Coronavirus keeping you at home? Complying with GDPR from outside the office

Due to the recent spread of the novel Coronavirus (COVID-19), many employees have been forced for various reasons to work out of the office. As the virus spreads across Europe and global cases approach 100,000, the British government warned that one in five workers in the UK could be off sick during a Coronavirus peak, with many more likely to be in self-isolation due to having returned from certain destinations or having come into contact with infected individuals. Additionally, some organisations have temporarily closed their offices and told workers to work from home as a precautionary measure.

Keeping data safe and secure inside an office is one thing. Keeping it safe outside the office can be trickier. With that challenge in mind, we’re here to present you with seven vital tips on how to keep yourself and your organisation safe from a GDPR and cyber-security perspective when working remotely.

1. Use an encrypted, password-protected laptop:

When working out of the office, your best and safest bet, whenever possible, is to use your work laptop. Make sure it is encrypted with a strong password in case it gets lost. Avoid sending any sensitive data to your own personal email address, where it is more vulnerable to data breaches. Saving sensitive information on small USB drives is also not a great idea as these drives are often misplaced, and there is no guarantee that they will be used on an encrypted device.

2. Make sure you’re protected

Whether using a work or personal laptop, ensure that they are protected with the latest anti-virus and anti-malware software. Doing so will protect you from the latest threats and ever-changing array of viruses and malware that can attack your computer. 

3. Use strong passwords

Make sure your computer and all accounts are protected with strong passwords and/or a two step authentication process. A good way to create a strong, memorable password is to take three random words, put them together to create a memorable phrase, then change certain characters to numbers and symbols. Alternatively, use a password manager: A password manager is an app that safely stores all your passwords for you so you don’t need to remember them all. It makes it easier for you to log in, update old passwords, and even randomly generate strong, unique passwords for your most important websites.

4. Avoid downloads; use intranet instead

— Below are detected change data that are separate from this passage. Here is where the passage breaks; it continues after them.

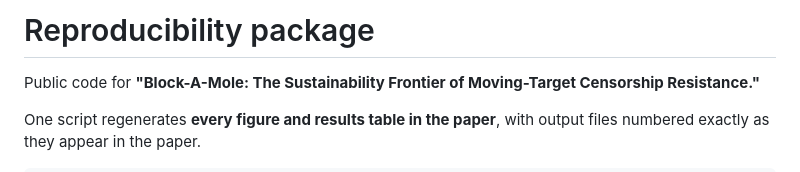
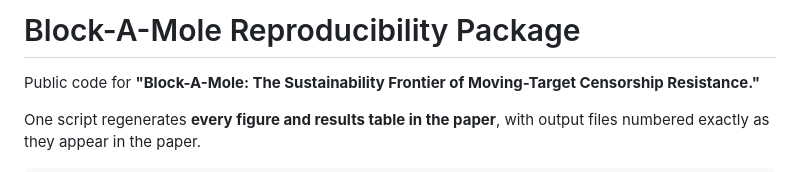
Before and after one commit to SecretLabOU/BlockAMole, a Markdown page: README.md, the part around the change. Drawn GitHub-style.

Commit message:
Rename project to Block-A-Mole Reproducibility Package

```diff
--- a/README.md
+++ b/README.md
@@ -1,4 +1,4 @@
-# Reproducibility package
+# Block-A-Mole Reproducibility Package
 
 Public code for **"Block-A-Mole: The Sustainability Frontier of Moving-Target
 Censorship Resistance."**
```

Avoid downloading sensitive data to your laptop. If the laptop gets lost or stolen, the data saved on it could be lost or stolen too. Printing out personal data is also not a good idea, as papers can go missing or fall into the wrong hands. Accessing data by securely logging into the organisation’s intranet is the best option.

5. Keep your work hidden

Never leave a screen on when there is a risk that sensitive data could be seen by others.

6. Avoid data breaches

Never send work-related personal data to a personal email account. This would constitute a data breach.

7. Remember to report

Always report potential data breaches as soon as they happen. Data protection law requires us to notify authorities of a breach within 72 hours from when it happens, and there are fines in place for failing to do so.


Vinciworks’ GDPR refresher course GDPR: A Practical Overview has a whole section, including real-life scenario knowledge checks, on how to keep safe from vulnerabilities when working out of the office. While we all hope that the situation will return to normal in the near future, the tips in this blog and in the course are helpful both right now and any time you might find yourself working remotely.